  4. Take a distribution (penalties and taxes may be applicable depending on your particular situation).

Your contributions to the plan and any matches that you received under a Safe Harbor provision are always 100% vested — the money is yours.  Other contributions made by your employer on your behalf may be subject to a vesting schedule.  It’s important to understand this schedule because you may be leaving money on the table if you can control the timing of your job change.  That’s not to say waiting on contributions to vest should drive your decision, but rather that you should be aware of all of the variables that are at play.

Your decision to execute one of the aforementioned options should be based on some research.  If your old company’s plan has a good investment mix, you can access the participant site easily, the fees are low, or has some other compelling feature that “beats” rolling into your new employer’s plan, then maybe that’s the right option.  Or maybe you’d like comprehensive financial planning and advice that comes with working with an advisor, so rolling the balance into an IRA that the advisor manages looks like a good value-add.  Whatever your decision, make sure you think about the various courses of action as you prepare to leave your current employer.  It won’t be the most important thing you do during the transition, but it will save you some time and headache down the road.

There are generally two parallel processes that need to occur when rolling an old account into a new 401(k).  First, the new plan administrator needs to verify that rollovers are accepted into the plan.  Sometimes, option 2 is automatically removed because the new plan doesn’t accept rollovers.

Second, instructions are sent to the old custodian (the company that actually holds the 401(k) funds in an account) to transfer funds to the new custodian for the benefit of the participant.  It’s basically analogous to telling Fidelity to take the money in your old 401(k) account, write a check to Schwab — where your new 401(k) is custodied — and put “for the benefit of John Smith, participant of XYZ Corporation 401(k)” on the check.  Boom.  Funds are deposited into your new 401(k).

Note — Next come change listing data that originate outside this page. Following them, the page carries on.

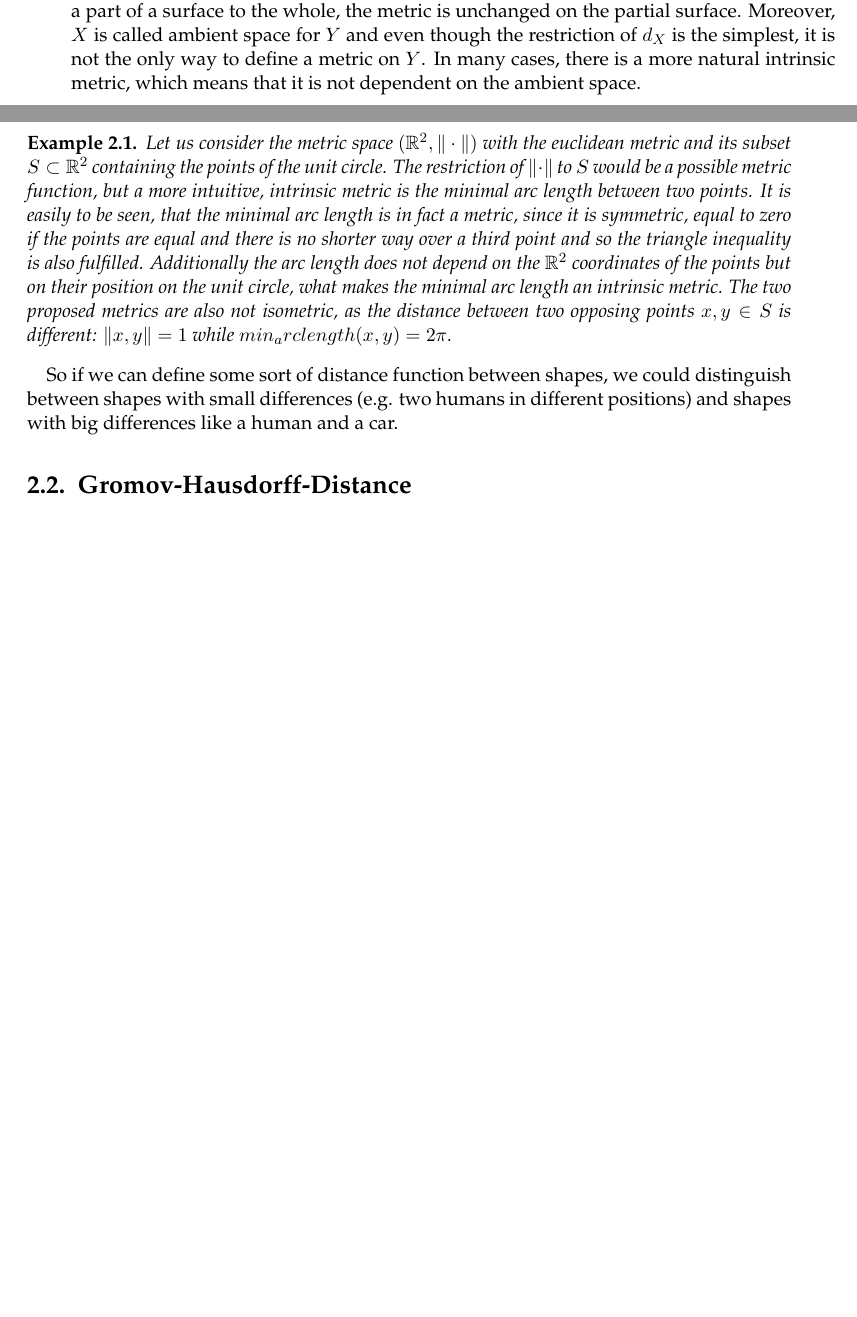
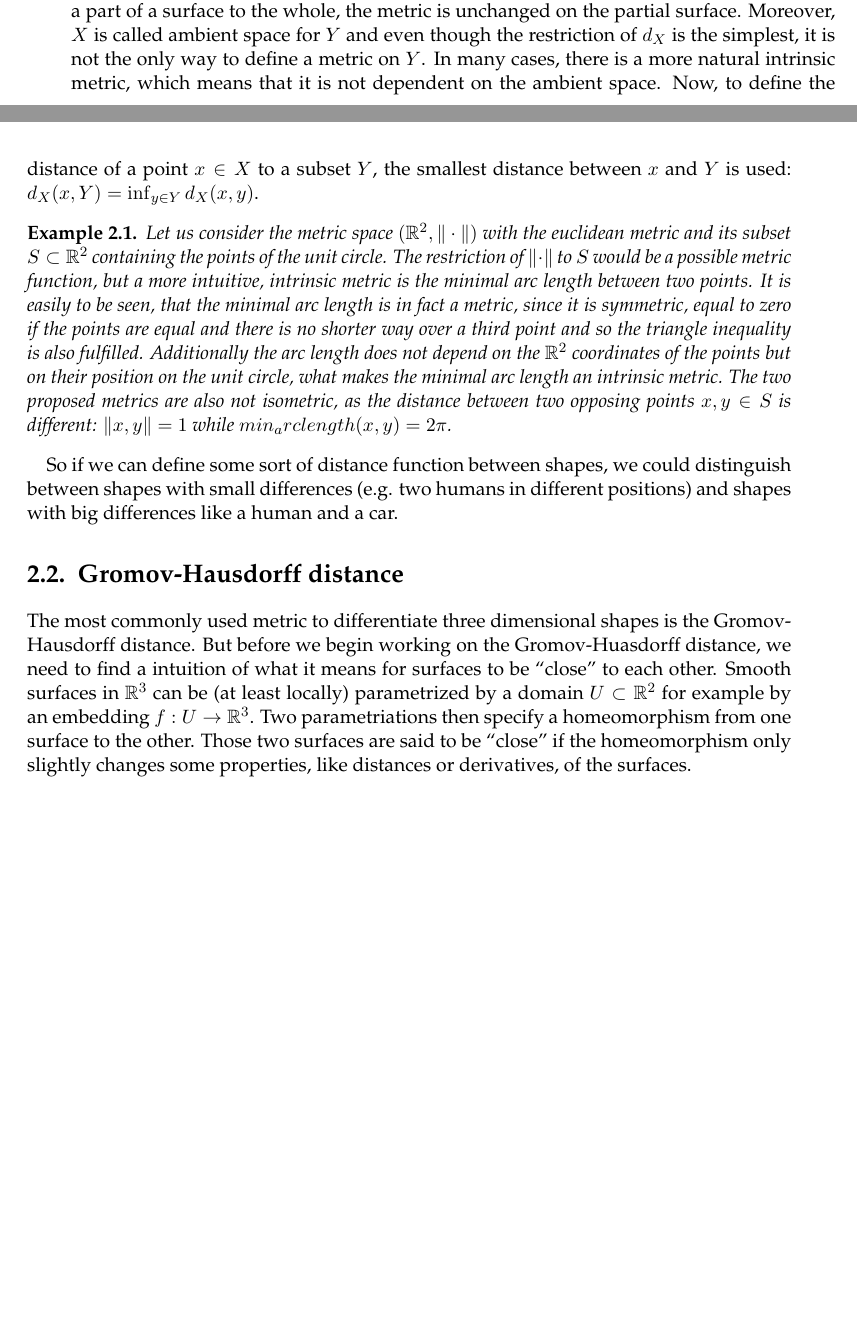
Before and after one commit to Gellardo/bachelor, a LaTeX thesis (thesis/main.tex, which reads thesis/chapters/ShapeSpaces.tex): two parts of pages 19 and 20 of 53, joined at a grey line, cut so that both start at the same text, the shorter picture padded with empty space. Compiled offline with pdfLaTeX; an older LaTeX class or package is replaced by its successor.

Commit message:
thesis: started gromov-hausdorff

```diff
--- a/thesis/chapters/ShapeSpaces.tex
+++ b/thesis/chapters/ShapeSpaces.tex
@@ -37,6 +37,7 @@ If $(X,d_X)$ is a metric space and $Y \subset X$, then a metric function for $Y$
 This is a useful property because, for example if we wish to compare a part of a surface to the whole, the metric is unchanged on the partial surface.
 Moreover, $X$ is called ambient space for $Y$ and even though the restriction of $d_X$ is the simplest, it is not the only way to define a metric on $Y$.
 In many cases, there is a more natural intrinsic metric, which means that it is not dependent on the ambient space.
+Now, to define the distance of a point $x \in X$ to a subset $Y$, the smallest distance between $x$ and $Y$ is used: $d_X(x,Y) = \inf_{y \in Y} d_X(x,y)$.
 
 \begin{example}
 Let us consider the metric space $(\real^2, \|\cdot\|)$ with the euclidean metric and its subset $S \subset \real^2$ containing the points of the unit circle.
@@ -50,9 +51,16 @@ The two proposed metrics are also not isometric, as the distance between two opp
 
 So if we can define some sort of distance function between shapes, we could distinguish between shapes with small differences (e.g. two humans in different positions) and shapes with big differences like a human and a car.
 
-\section{Gromov-Hausdorff-Distance}
+\section{Gromov-Hausdorff distance}
 %%%%%%%%%%%%%%%%%%%%%%%%%%%%%%%%%%%%%%%
 %%
 %%      Gromov-Hausdorff
 %%
 %%%%%%%%%%%%%%%%%%%%%%%%%%%%%%%%%%%%%%%
+The most commonly used metric to differentiate three dimensional shapes is the Gromov-Hausdorff distance.
+But before we begin working on the Gromov-Huasdorff distance, we need to find a intuition of what it means for surfaces to be ``close'' to each other.
+Smooth surfaces in $\real^3$ can be (at least locally) parametrized by a domain $U \subset \real^2$ for example by an embedding $f: U\rightarrow \real^3$.
+%TODO picture? surface <- f1 - U - f2-> surface2
+Two parametriations then specify a homeomorphism from one surface to the other.
+Those two surfaces are said to be ``close'' if the homeomorphism only slightly changes some properties, like distances or derivatives, of the surfaces.
+%hausdorff distance -> g-h distance
```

At some point before you leave your old company (and assuming you’ve made the decision to do anything other than leave the 401(k) where it is), you should download or print off a distribution request form.  You don’t have to do anything with it right now, but you can at least retain it for your records and make note of who at the old company — if anyone — needs to sign it.

Important data to keep for your records:

  • Old statements and full account number
  • Contact information for the old plan administrator (or a direct line to the employee benefits section)
  • Contact information for the advisor who serves the plan (if the plan uses an advisor)
  • Contact information for the recordkeeper and custodian (all the players involved in running the plan)
  • Participant website login and password information

The last thing you want to do is leave your 401(k) behind and not manage it according to your financial plan.  Add this to your job-change checklist to make sure you’re protecting a (potentially) large part of your retirement nest egg.  And rely on the expertise and help of a fee-only, fiduciary financial advisor to help choose the option that’s right for you and keep your finances squared away.

Finally, if you haven’t started on the Targeted Wealth Solutions Do-It-Yourself Financial Plan, check out part 1 here and get to it!

The information presented here is for informational purposes only. This document is not personalized investment advice or an offer to buy or sell securities. Targeted Wealth Solutions LLC does not provide tax or legal advice. Hyperlinks connect to other content that we believe to be from reliable sources. Targeted Wealth Solutions LLC is not responsible for the accuracy or content of outside information or links. The views expressed on external sites are not necessarily those of Targeted Wealth Solutions LLC.